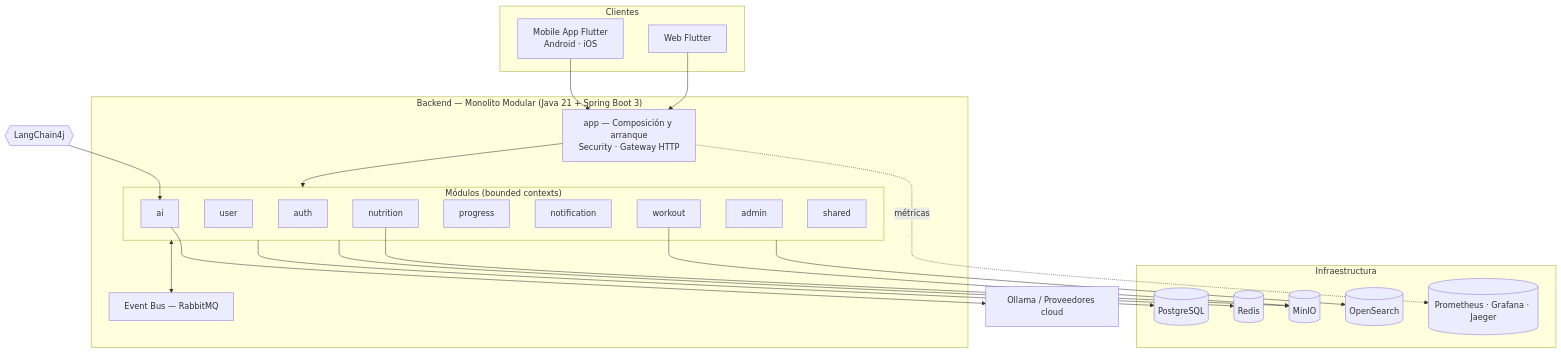
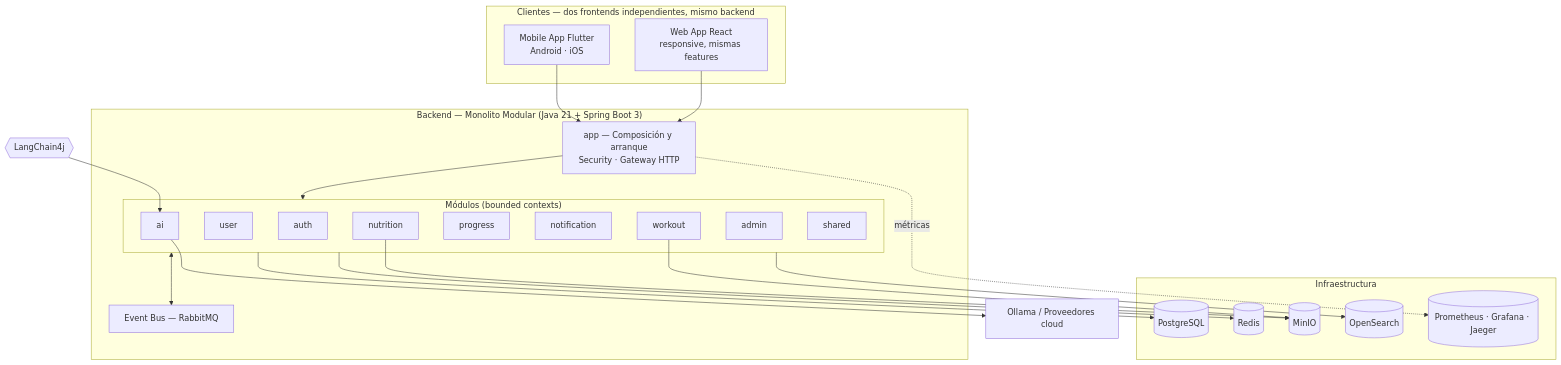
One commit to GuilleBazan10/MiCoach changed the first of 2 diagrams in docs/01-architecture.md. Above: the diagram before and after it, drawn with Mermaid. The commit also changed other lines of this file and 83 other files, not shown here.

First line of the commit message:
Cierra Fase 3.1 (mobile Flutter) e inicia Fase 3.2 (web React)

````diff
--- a/docs/01-architecture.md
+++ b/docs/01-architecture.md
@@ -13,44 +13,44 @@
 ```mermaid
 flowchart TB
-    subgraph Clients["Clientes"]
+    subgraph Clients["Clientes — dos frontends independientes, mismo backend"]
         M[Mobile App Flutter<br/>Android · iOS]
-        W[Web Flutter]
+        W[Web App React<br/>responsive, mismas features]
     end
 
     subgraph Backend["Backend — Monolito Modular (Java 21 + Spring Boot 3)"]
         GW[app — Composición y arranque<br/>Security · Gateway HTTP]
         subgraph Modules["Módulos (bounded contexts)"]
             AUTH[auth]
             USER[user]
             WK[workout]
             NUT[nutrition]
             PROG[progress]
             NOTIF[notification]
             AI[ai]
             ADMIN[admin]
             SHARED[shared]
         end
         BUS[Event Bus — RabbitMQ]
     end
 
     subgraph Infra["Infraestructura"]
         PG[(PostgreSQL)]
         RD[(Redis)]
         MINIO[(MinIO)]
         OS[(OpenSearch)]
         MON[(Prometheus · Grafana · Jaeger)]
     end
 
     M --> GW
     W --> GW
     GW --> Modules
     Modules <--> BUS
     Modules --> PG
     Modules --> RD
     MOD_API{{LangChain4j}} --> AI
     AI --> OLLAMA[Ollama / Proveedores cloud]
     NUT --> MINIO
     WK --> MINIO
     Modules --> OS
     GW -. métricas .-> MON
 ```
````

■ ■ ■ ■ ■ ■ ■

> _The problem_
Every line from the one containing "React<br/>responsive, mismas features]" through the last line of the entries must be written out verbatim, and no other line.

> _Response to the exercise_
+        W[Web App React<br/>responsive, mismas features]
     end
 
     subgraph Backend["Backend — Monolito Modular (Java 21 + Spring Boot 3)"]
         GW[app — Composición y arranque<br/>Security · Gateway HTTP]
         subgraph Modules["Módulos (bounded contexts)"]
             AUTH[auth]
             USER[user]
             WK[workout]
             NUT[nutrition]
             PROG[progress]
             NOTIF[notification]
             AI[ai]
             ADMIN[admin]
             SHARED[shared]
         end
         BUS[Event Bus — RabbitMQ]
     end
 
     subgraph Infra["Infraestructura"]
         PG[(PostgreSQL)]
         RD[(Redis)]
         MINIO[(MinIO)]
         OS[(OpenSearch)]
         MON[(Prometheus · Grafana · Jaeger)]
     end
 
     M --> GW
     W --> GW
     GW --> Modules
     Modules <--> BUS
     Modules --> PG
     Modules --> RD
     MOD_API{{LangChain4j}} --> AI
     AI --> OLLAMA[Ollama / Proveedores cloud]
     NUT --> MINIO
     WK --> MINIO
     Modules --> OS
     GW -. métricas .-> MON
 ```
````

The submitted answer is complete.